- 复数: frights;
to cry out in fright
She shrieked in fright.
The snake picked up its head and stuck out its tongue which gave everyone a fright.
Howard wanted to be a popular singer, but stage fright crippled him.
An untrained horse had taken fright at the sound of gunfire.
When costs soared, the studio took fright and recalled the company from Rome.
One boy, aged about 11, looks frozen with fright.
The steam pipes rattled suddenly, and Franklin uttered a shriek and jumped with fright.
To hide my fright I asked a question.
The last time you had a real fright, you nearly crashed the car.
You naughty boy, you gave me such a fright.
A tree fell on the house and gave him a fright.
The children gave a squeal of fright.
She quaked with fright.
He yelled with fright.
Her face was ghostly pale with fright.
She had such a fright that she fainted.
The men got such a fright that they dropped the bag and run away.
You gave me quite a fright.
She turned pale with fright.
The one with the money got such a fright that he dropped the bag.
Her fright and concern sunk her down in a deep swoon.
Apart from a fright, he was uninjured.

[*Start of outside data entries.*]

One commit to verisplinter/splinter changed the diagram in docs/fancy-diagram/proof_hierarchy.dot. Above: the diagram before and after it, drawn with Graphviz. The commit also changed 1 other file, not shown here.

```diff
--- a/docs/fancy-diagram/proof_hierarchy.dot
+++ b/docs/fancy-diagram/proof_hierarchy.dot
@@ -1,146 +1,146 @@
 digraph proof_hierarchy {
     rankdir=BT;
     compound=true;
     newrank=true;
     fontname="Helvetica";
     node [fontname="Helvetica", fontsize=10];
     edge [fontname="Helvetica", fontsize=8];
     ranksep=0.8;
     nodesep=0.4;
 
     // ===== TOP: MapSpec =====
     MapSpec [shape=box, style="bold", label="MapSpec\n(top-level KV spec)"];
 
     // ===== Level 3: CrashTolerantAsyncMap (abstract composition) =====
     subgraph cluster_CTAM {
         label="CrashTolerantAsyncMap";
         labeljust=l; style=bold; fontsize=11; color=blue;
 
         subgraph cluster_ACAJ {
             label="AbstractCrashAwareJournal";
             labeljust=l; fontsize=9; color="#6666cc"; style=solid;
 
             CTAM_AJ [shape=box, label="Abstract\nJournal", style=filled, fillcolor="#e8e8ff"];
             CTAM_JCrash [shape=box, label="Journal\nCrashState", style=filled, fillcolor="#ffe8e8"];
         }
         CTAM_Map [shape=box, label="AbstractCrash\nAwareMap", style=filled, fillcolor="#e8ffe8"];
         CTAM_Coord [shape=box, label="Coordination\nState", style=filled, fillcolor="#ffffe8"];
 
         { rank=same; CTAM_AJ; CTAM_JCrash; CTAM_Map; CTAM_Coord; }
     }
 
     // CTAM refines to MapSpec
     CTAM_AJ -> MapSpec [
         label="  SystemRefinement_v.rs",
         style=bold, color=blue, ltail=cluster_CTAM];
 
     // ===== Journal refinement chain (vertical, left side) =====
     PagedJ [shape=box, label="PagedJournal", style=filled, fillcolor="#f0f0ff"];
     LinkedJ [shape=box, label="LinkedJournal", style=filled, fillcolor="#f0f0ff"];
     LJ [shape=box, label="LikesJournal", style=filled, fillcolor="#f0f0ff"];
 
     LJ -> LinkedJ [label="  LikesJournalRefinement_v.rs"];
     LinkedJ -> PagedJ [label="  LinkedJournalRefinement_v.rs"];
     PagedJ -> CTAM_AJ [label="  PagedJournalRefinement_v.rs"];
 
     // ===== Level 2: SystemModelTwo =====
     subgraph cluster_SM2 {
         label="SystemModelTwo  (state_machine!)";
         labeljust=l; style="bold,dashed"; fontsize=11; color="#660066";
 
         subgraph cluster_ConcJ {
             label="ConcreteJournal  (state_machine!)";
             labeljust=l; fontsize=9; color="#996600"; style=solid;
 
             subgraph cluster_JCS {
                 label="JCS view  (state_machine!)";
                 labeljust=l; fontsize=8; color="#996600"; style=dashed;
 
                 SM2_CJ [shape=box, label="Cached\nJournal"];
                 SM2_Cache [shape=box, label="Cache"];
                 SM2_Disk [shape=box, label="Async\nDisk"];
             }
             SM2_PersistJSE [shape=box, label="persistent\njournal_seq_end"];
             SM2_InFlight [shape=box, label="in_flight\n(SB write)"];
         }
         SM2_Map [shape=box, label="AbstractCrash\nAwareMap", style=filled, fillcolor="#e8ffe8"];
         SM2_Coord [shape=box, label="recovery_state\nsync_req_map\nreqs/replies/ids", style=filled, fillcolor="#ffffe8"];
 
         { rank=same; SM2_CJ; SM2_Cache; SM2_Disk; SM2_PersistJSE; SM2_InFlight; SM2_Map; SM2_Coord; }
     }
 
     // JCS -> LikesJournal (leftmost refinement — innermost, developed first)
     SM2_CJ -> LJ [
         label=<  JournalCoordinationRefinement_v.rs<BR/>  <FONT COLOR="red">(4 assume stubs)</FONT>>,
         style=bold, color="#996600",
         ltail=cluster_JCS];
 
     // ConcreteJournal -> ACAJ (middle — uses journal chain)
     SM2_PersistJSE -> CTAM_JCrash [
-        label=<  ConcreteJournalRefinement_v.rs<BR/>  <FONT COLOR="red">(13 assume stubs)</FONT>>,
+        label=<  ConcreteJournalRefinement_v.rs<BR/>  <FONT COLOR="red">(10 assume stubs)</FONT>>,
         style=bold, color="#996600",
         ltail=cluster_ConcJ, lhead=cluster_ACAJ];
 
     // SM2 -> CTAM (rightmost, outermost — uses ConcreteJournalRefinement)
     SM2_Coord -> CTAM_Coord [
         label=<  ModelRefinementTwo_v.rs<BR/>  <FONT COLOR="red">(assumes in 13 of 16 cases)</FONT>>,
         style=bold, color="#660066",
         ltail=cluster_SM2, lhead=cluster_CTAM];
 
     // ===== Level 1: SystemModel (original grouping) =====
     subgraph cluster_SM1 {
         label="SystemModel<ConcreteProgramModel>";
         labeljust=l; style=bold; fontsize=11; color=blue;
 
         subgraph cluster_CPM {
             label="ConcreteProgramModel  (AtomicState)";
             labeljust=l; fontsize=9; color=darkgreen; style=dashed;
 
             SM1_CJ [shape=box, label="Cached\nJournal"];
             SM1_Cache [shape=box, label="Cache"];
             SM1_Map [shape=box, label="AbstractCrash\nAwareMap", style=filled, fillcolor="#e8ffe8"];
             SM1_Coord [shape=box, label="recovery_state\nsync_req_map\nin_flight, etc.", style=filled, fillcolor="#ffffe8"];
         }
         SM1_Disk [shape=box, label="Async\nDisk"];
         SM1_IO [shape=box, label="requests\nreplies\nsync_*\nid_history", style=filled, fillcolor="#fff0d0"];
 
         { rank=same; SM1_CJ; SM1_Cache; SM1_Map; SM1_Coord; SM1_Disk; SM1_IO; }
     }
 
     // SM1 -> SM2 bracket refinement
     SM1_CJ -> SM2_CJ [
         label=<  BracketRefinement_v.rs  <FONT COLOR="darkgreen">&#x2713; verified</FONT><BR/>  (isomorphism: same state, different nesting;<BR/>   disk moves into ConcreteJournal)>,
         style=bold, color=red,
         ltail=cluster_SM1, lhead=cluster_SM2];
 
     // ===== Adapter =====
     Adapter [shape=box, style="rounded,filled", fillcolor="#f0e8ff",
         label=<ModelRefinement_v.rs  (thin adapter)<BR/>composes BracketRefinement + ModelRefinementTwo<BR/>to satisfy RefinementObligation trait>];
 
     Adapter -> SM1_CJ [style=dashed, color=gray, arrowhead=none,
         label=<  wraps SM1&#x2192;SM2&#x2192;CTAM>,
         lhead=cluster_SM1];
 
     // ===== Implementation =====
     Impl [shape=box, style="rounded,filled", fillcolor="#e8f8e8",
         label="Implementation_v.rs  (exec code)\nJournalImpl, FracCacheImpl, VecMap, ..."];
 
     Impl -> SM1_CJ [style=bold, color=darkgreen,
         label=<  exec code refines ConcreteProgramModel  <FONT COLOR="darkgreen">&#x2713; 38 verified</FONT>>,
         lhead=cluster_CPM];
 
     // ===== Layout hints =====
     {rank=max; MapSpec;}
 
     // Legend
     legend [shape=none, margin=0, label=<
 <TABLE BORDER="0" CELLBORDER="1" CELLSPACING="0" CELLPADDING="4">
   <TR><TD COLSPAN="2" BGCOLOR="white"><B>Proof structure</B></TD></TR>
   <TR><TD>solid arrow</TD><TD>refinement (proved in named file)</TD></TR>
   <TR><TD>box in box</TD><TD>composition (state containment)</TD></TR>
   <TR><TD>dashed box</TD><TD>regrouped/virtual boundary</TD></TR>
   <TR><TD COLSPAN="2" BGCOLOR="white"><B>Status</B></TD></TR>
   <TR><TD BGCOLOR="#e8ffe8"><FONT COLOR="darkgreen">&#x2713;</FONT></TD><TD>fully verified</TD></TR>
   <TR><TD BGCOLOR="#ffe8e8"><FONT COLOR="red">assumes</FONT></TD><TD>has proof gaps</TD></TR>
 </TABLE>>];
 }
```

The boy's hair stuck up straight with fright.
The rabbIt'scampered away in fright.
The hens scattered in fright when the truck honked at them.
In her fright she forgot to lock the door.
John was in a great fright when he heard this.
Aside from a severe fright, Mr. White was uninjured.
The thief got such a fright that he dropped the bag.
1. an emotion experienced in anticipation of some specific pain or danger (usually accompanied by a desire to flee or fight)
1. cause fear in;
"The stranger who hangs around the building frightens me"
look a fright
(informal)have a dishevelled or grotesque appearance
suddenly become frightened or panicked
alarm, fear, fright, horror, panic, terror, dread